What you are asked to do =
Only the pictures are to be dropped; return all other data below exactly.

Supplied records =
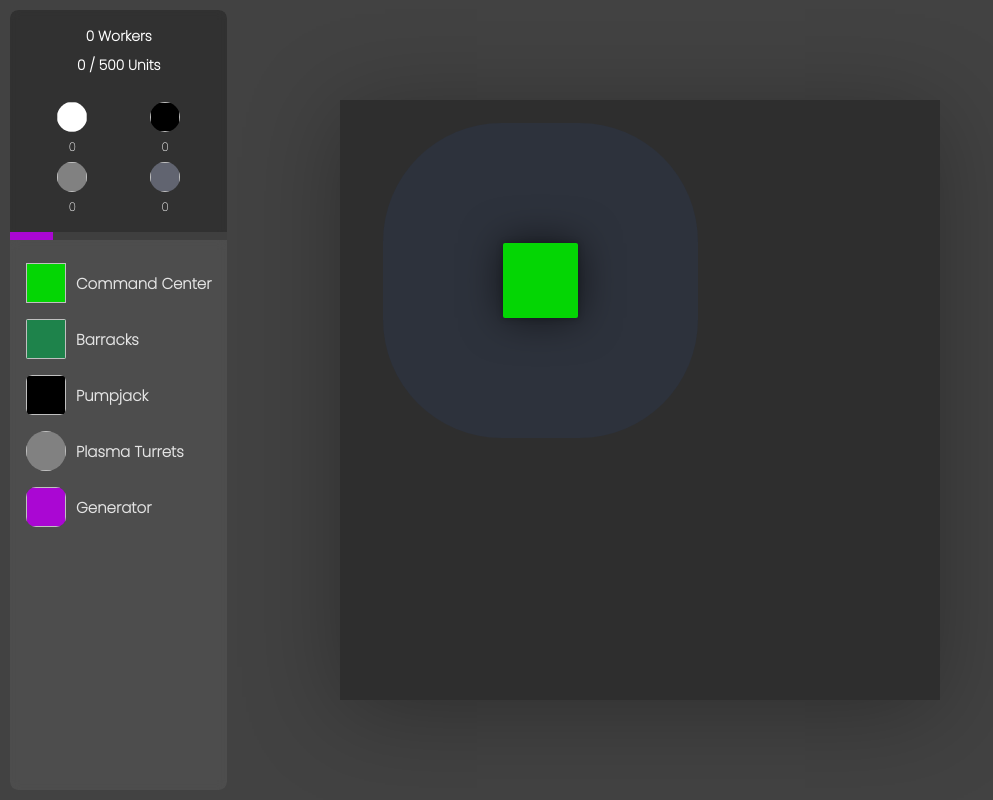
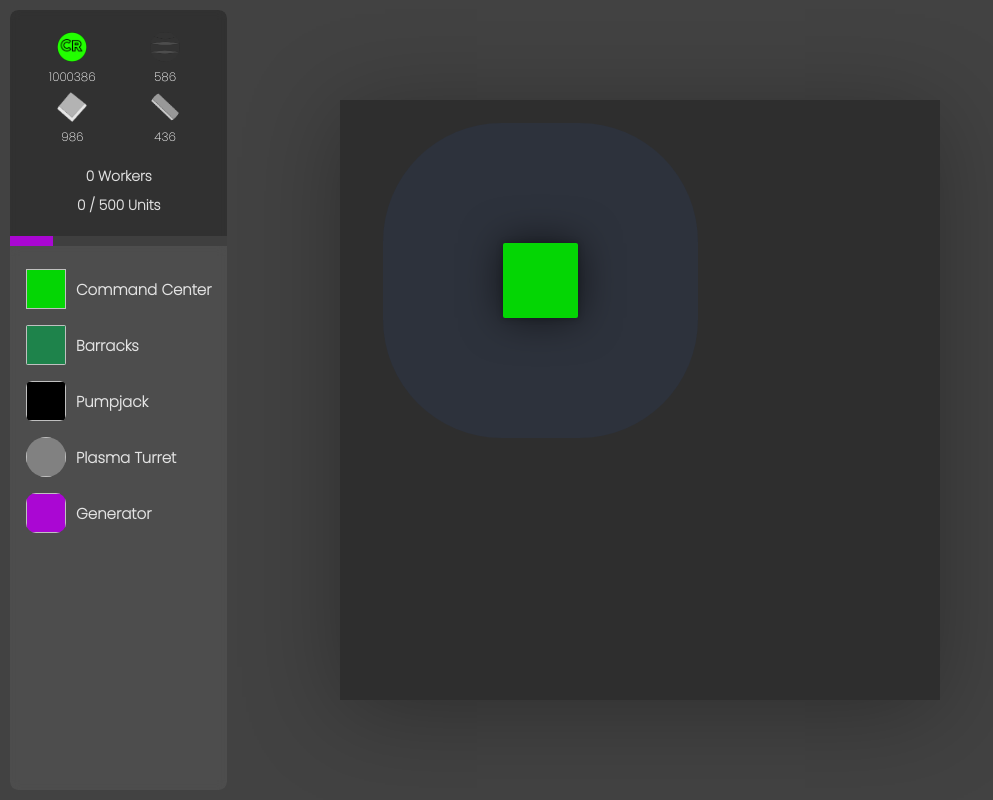
Before and after one commit to CarsonBurke/JS-RTS-Game, a web app: file public/game.html in a window 1280 px wide. Shown: the whole page, without its empty margins (0-993 px from the left). Run offline with its HTML, style and script files only (its server is not run), Linux system fonts and the light colour scheme.

Commit message:
added resource icons changed layout

```diff
--- a/public/game.html
+++ b/public/game.html
@@ -5,7 +5,7 @@
     <meta charset="UTF-8">
     <meta name="viewport" content="width=device-width, initial-scale=1.0">
     <link rel="stylesheet" href="materials/style.css">
-    <title>Index</title>
+    <title>JS RTS Game</title>
 </head>
 
 <!--
@@ -23,42 +23,45 @@
 
     <section class="sideBar" id="sideBar">
         <div class="sideBarTopper">
-            <div class="unitCountParent">
-                <h3 class="economicUnitCount">0 Workers</h3>
-                <h3 class="totalUnitCount">0 / 500 Units</h3>
-            </div>
             <div class="displayContainer">
                 <div class="displayItem">
 
-                    <img class="displayImg creditImg">
+                    <img class="displayImg creditImg" src="materials/credits.png">
 
-                    <p class="displayAmount" id="creditAmount">0</p>
+                    <p class="displayAmount" id="creditAmount"></p>
 
                 </div>
                 <div class="displayItem">
-                    <img class="displayImg oilImg">
+                    <img class="displayImg oilImg" src="materials/oil.png">
 
-                    <p class="displayAmount" id="oilAmount">0</p>
+                    <p class="displayAmount" id="oilAmount"></p>
 
                 </div>
             </div>
             <div class="displayContainer">
                 <div class="displayItem">
-                    <img class="displayImg concreteImg">
+                    <img class="displayImg concreteImg" src="materials/concrete.png">
 
-                    <p class="displayAmount" id="concreteAmount">0</p>
+                    <p class="displayAmount" id="concreteAmount"></p>
 
                 </div>
                 <div class="displayItem">
-                    <img class="displayImg metalImg">
+                    <img class="displayImg steelImg" src="materials/steel.png">
 
-                    <p class="displayAmount" id="metalAmount">0</p>
+                    <p class="displayAmount" id="steelAmount"></p>
 
                 </div>
             </div>
-            <div class="powerLevelParent">
-                <div class="powerLevelChild">
+            <div class="unitCountParent">
+                <h3 class="economicUnitCount">0 Workers</h3>
+                <h3 class="totalUnitCount">0 / 500 Units</h3>
+            </div>
+            <div class="powerLevelContainer">
 
+                <div class="powerLevelParent">
+                    <div class="powerLevelChild">
+
+                    </div>
                 </div>
             </div>
         </div>
@@ -97,7 +100,7 @@
                     <img alt="" class="itemImg plasmaTurretImg">
 
                     <div class="tagParent">
-                        <h3 class="itemTag">Plasma Turrets</h3>
+                        <h3 class="itemTag">Plasma Turret</h3>
                     </div>
 
                 </div>
--- a/public/materials/style.css
+++ b/public/materials/style.css
@@ -240,8 +240,9 @@
         }
 
         .unitCountParent {
-            margin-bottom: 20px;
+            margin: 20px 0;
             text-align: center;
+            color: rgba(255, 255, 255, 0.85);
         }
 
         .economicUnitCount {
@@ -255,17 +256,32 @@
             font-size: 14px;
         }
 
+        .powerLevelContainer {
+            color: rgba(255, 255, 255, 0);
+            cursor: default;
+            transition: all 0.2s;
+        }
+
+        .powerLevelContainer:hover {
+            color: rgba(255, 255, 255, 0.8);
+        }
+
         .powerLevelParent {
-            margin-top: 16px;
             background: rgba(255, 255, 255, 0.07);
-            height: 8px;
+            height: 10px;
             width: calc(100% + 32px);
             margin-left: -16px;
+            position: relative;
+        }
+
+        .powerLevelText {
+            text-align: center;
+            font-size: 13px;
         }
 
         .powerLevelChild {
             background: rgb(170, 7, 211);
-            height: 8px;
+            height: 10px;
             width: 20%;
         }
 
@@ -273,6 +289,7 @@
             display: flex;
             justify-content: space-around;
             align-items: center;
+            user-select: none;
         }
 
         .displayItem {
@@ -351,21 +368,13 @@
             transition: all 0.2s;
         }
 
-        .creditImg {
-            background: white;
-        }
+        .creditImg {}
 
-        .oilImg {
-            background: black;
-        }
+        .oilImg {}
 
-        .concreteImg {
-            background: rgb(129, 129, 129);
-        }
+        .concreteImg {}
 
-        .metalImg {
-            background: rgb(97, 100, 112);
-        }
+        .steelImg {}
 
         .commandCenterImg {
             background: rgb(4, 214, 4);
```
Also changed, not shown: public/materials/script.js (+23 -6 lines), public/materials/concrete.png (added), public/materials/credits.png (added), public/materials/oil.png (added), public/materials/steel.png (added).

Output for this task =
Before and after one commit to CarsonBurke/JS-RTS-Game, a web app: file public/game.html in a window 1280 px wide. Shown: the whole page, without its empty margins (0-993 px from the left). Run offline with its HTML, style and script files only (its server is not run), Linux system fonts and the light colour scheme.

Commit message:
added resource icons changed layout

```diff
--- a/public/game.html
+++ b/public/game.html
@@ -5,7 +5,7 @@
     <meta charset="UTF-8">
     <meta name="viewport" content="width=device-width, initial-scale=1.0">
     <link rel="stylesheet" href="materials/style.css">
-    <title>Index</title>
+    <title>JS RTS Game</title>
 </head>
 
 <!--
@@ -23,42 +23,45 @@
 
     <section class="sideBar" id="sideBar">
         <div class="sideBarTopper">
-            <div class="unitCountParent">
-                <h3 class="economicUnitCount">0 Workers</h3>
-                <h3 class="totalUnitCount">0 / 500 Units</h3>
-            </div>
             <div class="displayContainer">
                 <div class="displayItem">
 
-                    <img class="displayImg creditImg">
+                    <img class="displayImg creditImg" src="materials/credits.png">
 
-                    <p class="displayAmount" id="creditAmount">0</p>
+                    <p class="displayAmount" id="creditAmount"></p>
 
                 </div>
                 <div class="displayItem">
-                    <img class="displayImg oilImg">
+                    <img class="displayImg oilImg" src="materials/oil.png">
 
-                    <p class="displayAmount" id="oilAmount">0</p>
+                    <p class="displayAmount" id="oilAmount"></p>
 
                 </div>
             </div>
             <div class="displayContainer">
                 <div class="displayItem">
-                    <img class="displayImg concreteImg">
+                    <img class="displayImg concreteImg" src="materials/concrete.png">
 
-                    <p class="displayAmount" id="concreteAmount">0</p>
+                    <p class="displayAmount" id="concreteAmount"></p>
 
                 </div>
                 <div class="displayItem">
-                    <img class="displayImg metalImg">
+                    <img class="displayImg steelImg" src="materials/steel.png">
 
-                    <p class="displayAmount" id="metalAmount">0</p>
+                    <p class="displayAmount" id="steelAmount"></p>
 
                 </div>
             </div>
-            <div class="powerLevelParent">
-                <div class="powerLevelChild">
+            <div class="unitCountParent">
+                <h3 class="economicUnitCount">0 Workers</h3>
+                <h3 class="totalUnitCount">0 / 500 Units</h3>
+            </div>
+            <div class="powerLevelContainer">
 
+                <div class="powerLevelParent">
+                    <div class="powerLevelChild">
+
+                    </div>
                 </div>
             </div>
         </div>
@@ -97,7 +100,7 @@
                     <img alt="" class="itemImg plasmaTurretImg">
 
                     <div class="tagParent">
-                        <h3 class="itemTag">Plasma Turrets</h3>
+                        <h3 class="itemTag">Plasma Turret</h3>
                     </div>
 
                 </div>
--- a/public/materials/style.css
+++ b/public/materials/style.css
@@ -240,8 +240,9 @@
         }
 
         .unitCountParent {
-            margin-bottom: 20px;
+            margin: 20px 0;
             text-align: center;
+            color: rgba(255, 255, 255, 0.85);
         }
 
         .economicUnitCount {
@@ -255,17 +256,32 @@
             font-size: 14px;
         }
 
+        .powerLevelContainer {
+            color: rgba(255, 255, 255, 0);
+            cursor: default;
+            transition: all 0.2s;
+        }
+
+        .powerLevelContainer:hover {
+            color: rgba(255, 255, 255, 0.8);
+        }
+
         .powerLevelParent {
-            margin-top: 16px;
             background: rgba(255, 255, 255, 0.07);
-            height: 8px;
+            height: 10px;
             width: calc(100% + 32px);
             margin-left: -16px;
+            position: relative;
+        }
+
+        .powerLevelText {
+            text-align: center;
+            font-size: 13px;
         }
 
         .powerLevelChild {
             background: rgb(170, 7, 211);
-            height: 8px;
+            height: 10px;
             width: 20%;
         }
 
@@ -273,6 +289,7 @@
             display: flex;
             justify-content: space-around;
             align-items: center;
+            user-select: none;
         }
 
         .displayItem {
@@ -351,21 +368,13 @@
             transition: all 0.2s;
         }
 
-        .creditImg {
-            background: white;
-        }
+        .creditImg {}
 
-        .oilImg {
-            background: black;
-        }
+        .oilImg {}
 
-        .concreteImg {
-            background: rgb(129, 129, 129);
-        }
+        .concreteImg {}
 
-        .metalImg {
-            background: rgb(97, 100, 112);
-        }
+        .steelImg {}
 
         .commandCenterImg {
             background: rgb(4, 214, 4);
```
Also changed, not shown: public/materials/script.js (+23 -6 lines), public/materials/concrete.png (added), public/materials/credits.png (added), public/materials/oil.png (added), public/materials/steel.png (added).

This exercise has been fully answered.